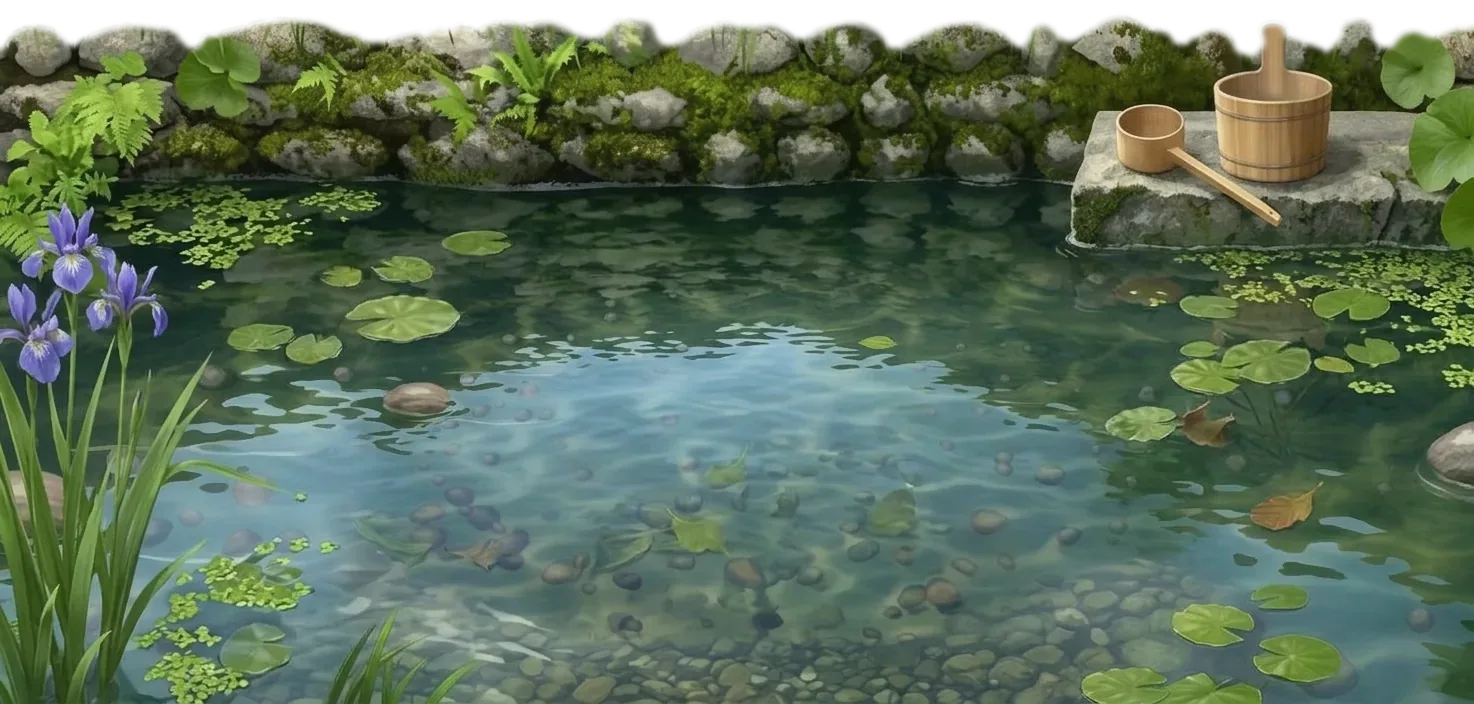
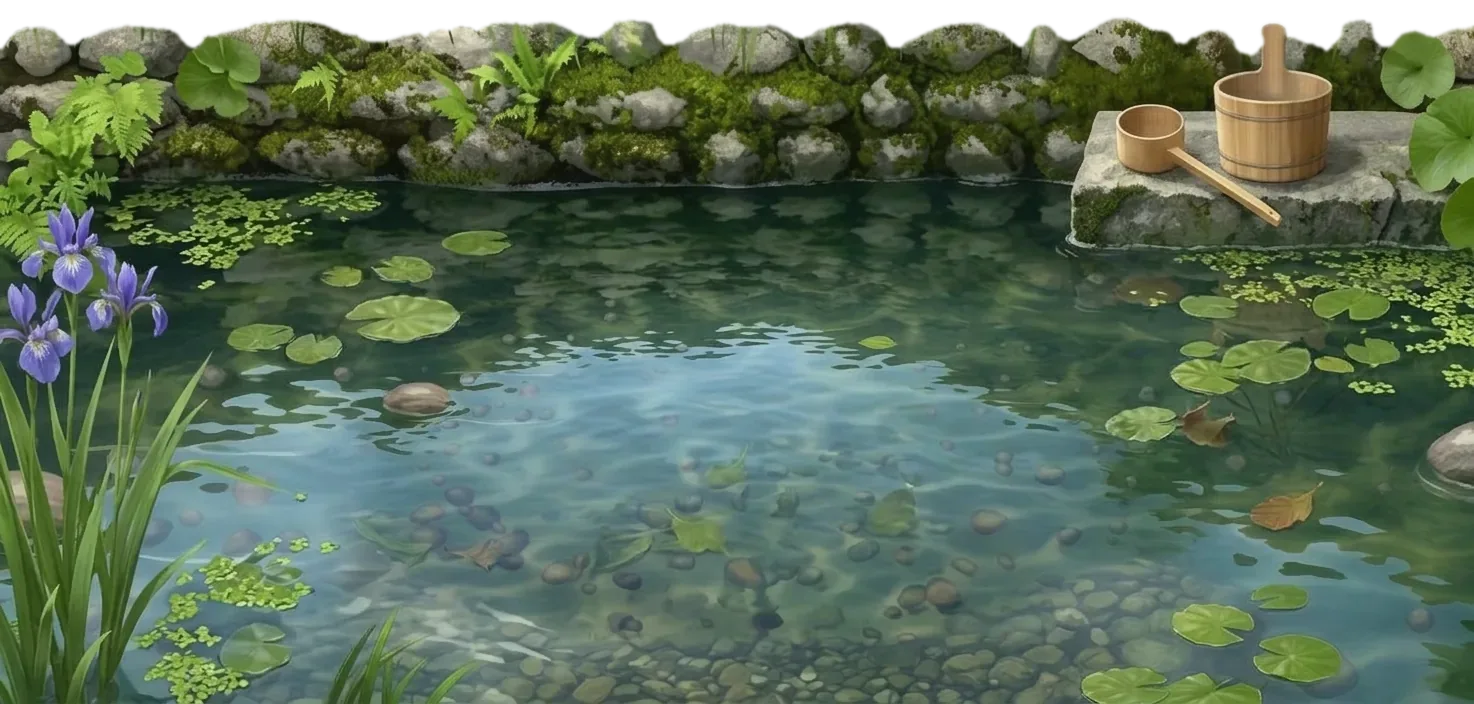
収穫かごに光を当てて明るく見せ、つなぎ目と籠の輪郭を整える
- 洗い場の上端のぼかしと霞を弱めて、つなぎ目の不自然さを抑える
- 籠の上から暖かい光を当て、水面にも光だまりを置き、周囲を少し落として籠を引き立てる
- 籠の輪郭を背景と同じくらいにぼかし、籠と野菜の明るさを戻す

Changed region(s): [[0.3121, 0.0312, 0.905, 0.0938], [0.0, 0.0312, 0.2809, 0.0938], [0.905, 0.0312, 1.0, 0.0625]]

diff --git a/front-end/src/pages/HarvestBasket.css b/front-end/src/pages/HarvestBasket.css
@@ -61,7 +61,7 @@
   height: 18%;
   z-index: -1;
   pointer-events: none;
-  background: linear-gradient(to bottom, rgba(214, 226, 196, 0), rgba(214, 226, 196, 0.4) 60%, rgba(214, 226, 196, 0.25) 85%, rgba(214, 226, 196, 0));
+  background: linear-gradient(to bottom, rgba(214, 226, 196, 0), rgba(214, 226, 196, 0.22) 60%, rgba(214, 226, 196, 0.12) 85%, rgba(214, 226, 196, 0));
 }
 
 @media (max-width: 700px) {
@@ -86,7 +86,7 @@
   inset: 0;
   z-index: 1;
   pointer-events: none;
-  background: radial-gradient(150% 110% at 50% 45%, transparent 55%, rgba(16, 38, 34, 0.38));
+  background: radial-gradient(120% 95% at 50% 62%, transparent 42%, rgba(16, 38, 34, 0.5));
 }
 
 .basket-scene-light::before {
@@ -312,7 +312,7 @@
   height: 100%;
   object-fit: contain;
   z-index: 10;
-  filter: saturate(0.76) contrast(0.86) sepia(0.18) brightness(0.86) blur(0.3px);
+  filter: saturate(0.8) contrast(0.86) sepia(0.16) brightness(1) blur(0.75px);
 }
 
 .basket-layer-front {
@@ -324,7 +324,7 @@
   object-fit: contain;
   z-index: 10000;
   pointer-events: none;
-  filter: saturate(0.76) contrast(0.86) sepia(0.18) brightness(0.86) blur(0.3px);
+  filter: saturate(0.8) contrast(0.86) sepia(0.16) brightness(1) blur(0.75px);
 }
 
 .basket-shade {
@@ -388,7 +388,7 @@
   cursor: grab;
   transform-origin: bottom center;
   transform: translate(-50%, -100%) rotate(var(--veg-rotation));
-  filter: saturate(0.8) contrast(0.86) sepia(0.14) brightness(0.86) blur(0.3px) drop-shadow(0.35vmin 0.6vmin 0.5vmin rgba(30, 26, 12, 0.55));
+  filter: saturate(0.84) contrast(0.88) sepia(0.12) brightness(0.96) blur(0.45px) drop-shadow(0.35vmin 0.6vmin 0.5vmin rgba(30, 26, 12, 0.55));
   transition: transform 0.2s cubic-bezier(0.175, 0.885, 0.32, 1.275), filter 0.2s;
 }
 
@@ -400,12 +400,57 @@
   cursor: grabbing;
   transition: none;
   transform: translate(-50%, calc(-100% - 2%)) rotate(var(--veg-rotation)) scale(1.1);
-  filter: saturate(0.8) contrast(0.86) sepia(0.14) brightness(0.92) blur(0.3px) drop-shadow(1.2vmin 2.4vmin 1.4vmin rgba(30, 26, 12, 0.35));
+  filter: saturate(0.84) contrast(0.88) sepia(0.12) brightness(1) blur(0.45px) drop-shadow(1.2vmin 2.4vmin 1.4vmin rgba(30, 26, 12, 0.35));
 }
 
 @media (prefers-reduced-motion: reduce) {
   .basket-veg-item {
     transition: none;
+  }
+}
+
+.basket-glow {
+  position: absolute;
+  pointer-events: none;
+  border-radius: 50%;
+}
+
+.basket-glow-pool {
+  left: -6%;
+  right: -6%;
+  top: 22%;
+  bottom: -4%;
+  z-index: 4;
+  background: radial-gradient(closest-side, rgba(255, 240, 200, 0.5), rgba(255, 240, 200, 0.18) 55%, rgba(255, 240, 200, 0));
+  mix-blend-mode: screen;
+}
+
+.basket-glow-key {
+  left: 4%;
+  right: 4%;
+  top: -12%;
+  bottom: 18%;
+  z-index: 10004;
+  background: radial-gradient(closest-side at 46% 52%, rgba(255, 234, 186, 0.26), rgba(255, 234, 186, 0.1) 60%, rgba(255, 234, 186, 0));
+  mix-blend-mode: screen;
+}
+
+@keyframes basket-glow-breathe {
+  0%, 100% {
+    opacity: 0.85;
+  }
+  50% {
+    opacity: 1;
+  }
+}
+
+.basket-glow-key {
+  animation: basket-glow-breathe 8s ease-in-out infinite;
+}
+
+@media (prefers-reduced-motion: reduce) {
+  .basket-glow-key {
+    animation: none;
   }
 }
 

diff --git a/front-end/src/pages/HarvestBasket.tsx b/front-end/src/pages/HarvestBasket.tsx
@@ -325,6 +325,7 @@ const HarvestBasket: React.FC = () => {
 
         <div className="basket-pool">
           <div className="basket-stage">
+            <div className="basket-glow basket-glow-pool" aria-hidden="true" />
             <div className="basket-water" aria-hidden="true">
               <span className="basket-ripple" />
               <span className="basket-ripple" />
@@ -378,6 +379,7 @@ const HarvestBasket: React.FC = () => {
             <div className="basket-shade basket-shade-front" aria-hidden="true" />
             <div className="basket-submerge" aria-hidden="true" />
             <div className="basket-waterline" aria-hidden="true" />
+            <div className="basket-glow basket-glow-key" aria-hidden="true" />
             <div className="basket-water basket-water-front" aria-hidden="true">
               <span className="basket-ripple" />
               <span className="basket-ripple" />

☆ ☆ ☆ ☆ ☆

▶ _Work instruction_: Tally the lines of the listing above that include the word "translate". Answer with the number alone.

▶ _Output of the task_: 2